▸ **Work to complete**:
Report all lines in the records that hold the string "with".

Front-end code change data:
────────
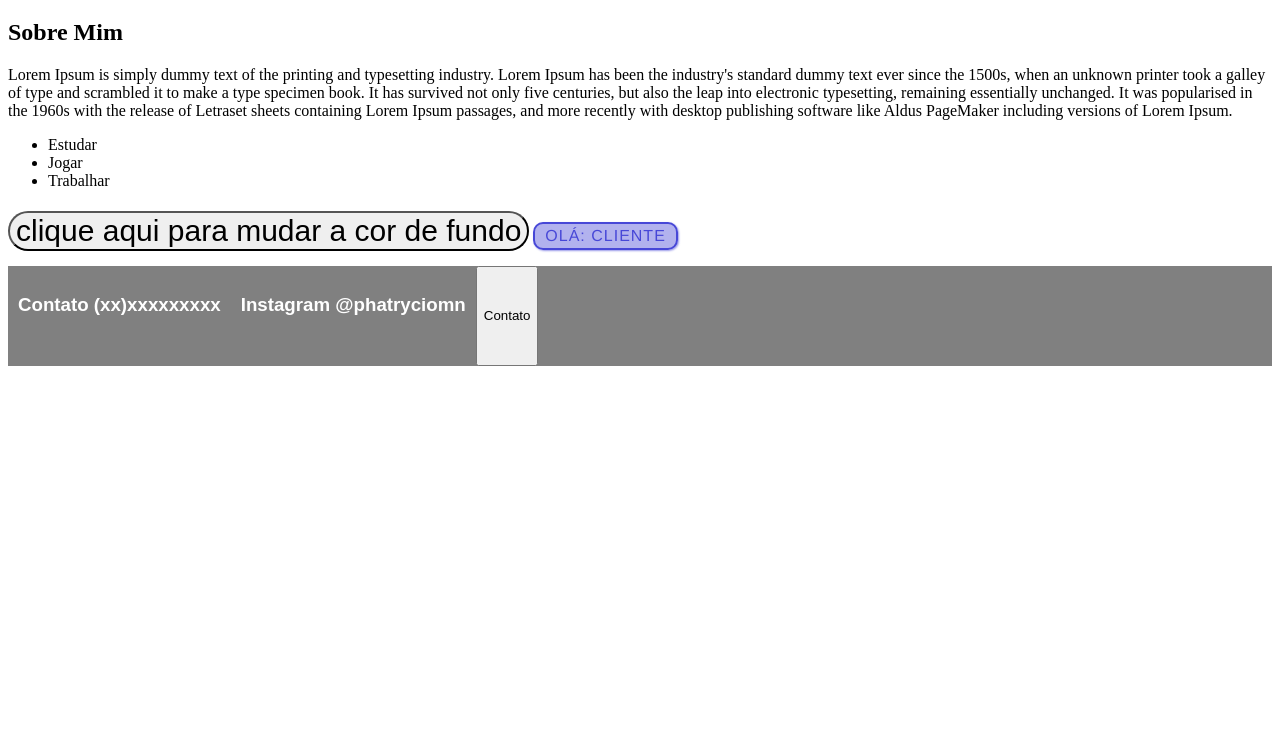
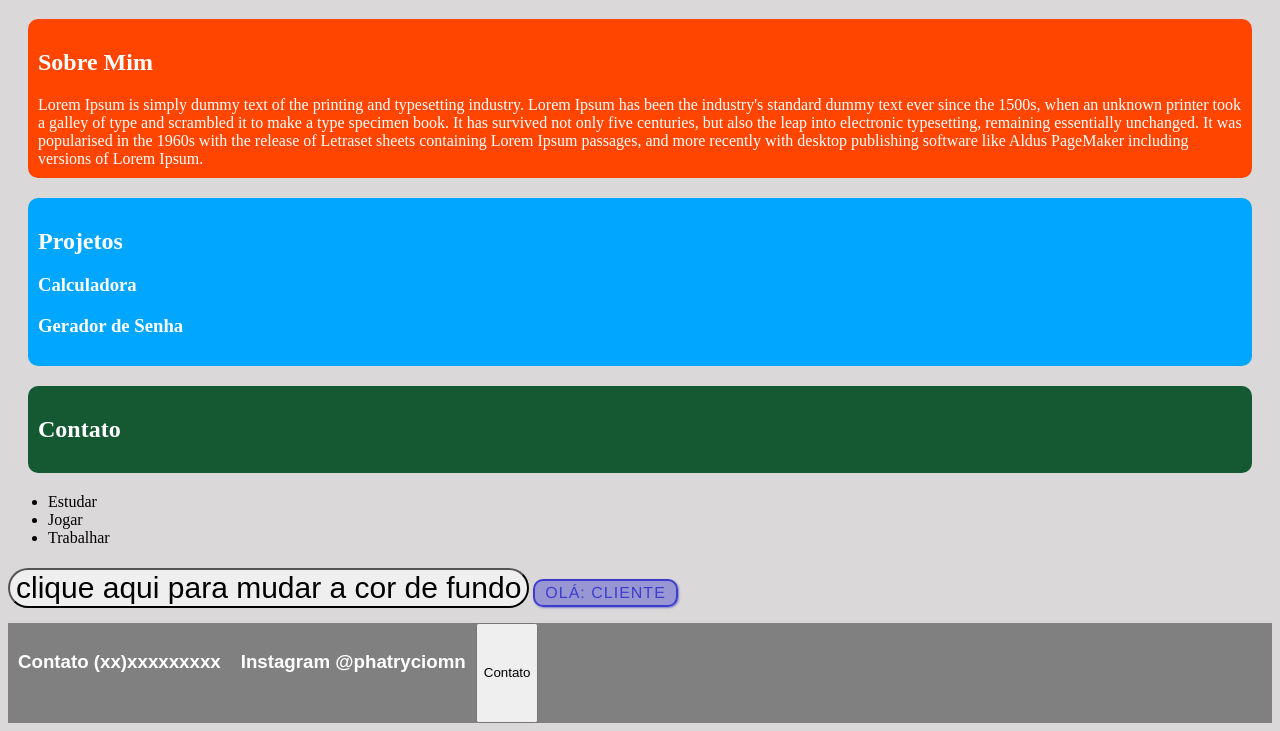
Before and after one commit to phatryciomn/teste1, a plain HTML site: page index.html in a window 1280 px wide. Shown: the part 100-831 px from the top of the page. Before the commit the page ends 800 px from the top, so only its background shows below. Drawn offline with Linux system fonts and the light colour scheme.

Commit message:
add sobre-mim, projetos, contato

```diff
--- a/css/estilo.css
+++ b/css/estilo.css
@@ -1,3 +1,7 @@
+body {
+    background-color: rgba(212, 209, 209, 0.848);
+
+}
 header {
     border: 1px solid black;
     display: flex;
@@ -26,6 +30,30 @@ footer h3 {
     font-family: arial ;
 }
 
+#sobremim {
+    color: white;
+    background-color: orangered;
+    border-radius: 10px;
+    padding: 10px;
+    margin: 20px;
+}
+
+#projetos {
+    color: white;
+    background-color: rgb(0, 166, 255);
+    border-radius: 10px;
+    padding: 10px;
+    margin: 20px;
+}
+
+#contato {
+    color: white;
+    background-color: rgb(20, 89, 50);
+    border-radius: 10px;
+    padding: 10px;
+    margin: 20px;
+}
+
 #btn {
     border-radius: 20px;
     font-size: 30px;
--- a/index.html
+++ b/index.html
@@ -18,13 +18,24 @@
         <h2>Histórias</h2>
     </header>
 
-    <section>
+    <section id="sobremim">
         <h1>Sobre Mim</h1>
         Lorem Ipsum is simply dummy text of the printing and typesetting industry.
             Lorem Ipsum has been the industry's standard dummy text ever since the 1500s, when an unknown printer took a galley of type and scrambled it to make a type specimen book.
             It has survived not only five centuries, but also the leap into electronic typesetting,
             remaining essentially unchanged. It was popularised in the 1960s with the release of Letraset sheets containing Lorem Ipsum passages,
             and more recently with desktop publishing software like Aldus PageMaker including versions of Lorem Ipsum.
+    </section>
+
+    <section id="projetos">
+        <h1>Projetos</h1>
+        <h3 id="calculadora">Calculadora</h3>
+        <h3 id="geradordesenha">Gerador de Senha</h3>
+    </section>
+
+    <section id="contato">
+        <h1>Contato</h1>
+
     </section>
 
     <section>
```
────────
▸ **Finished task**:
Before and after one commit to phatryciomn/teste1, a plain HTML site: page index.html in a window 1280 px wide. Shown: the part 100-831 px from the top of the page. Before the commit the page ends 800 px from the top, so only its background shows below. Drawn offline with Linux system fonts and the light colour scheme.
             remaining essentially unchanged. It was popularised in the 1960s with the release of Letraset sheets containing Lorem Ipsum passages,
             and more recently with desktop publishing software like Aldus PageMaker including versions of Lorem Ipsum.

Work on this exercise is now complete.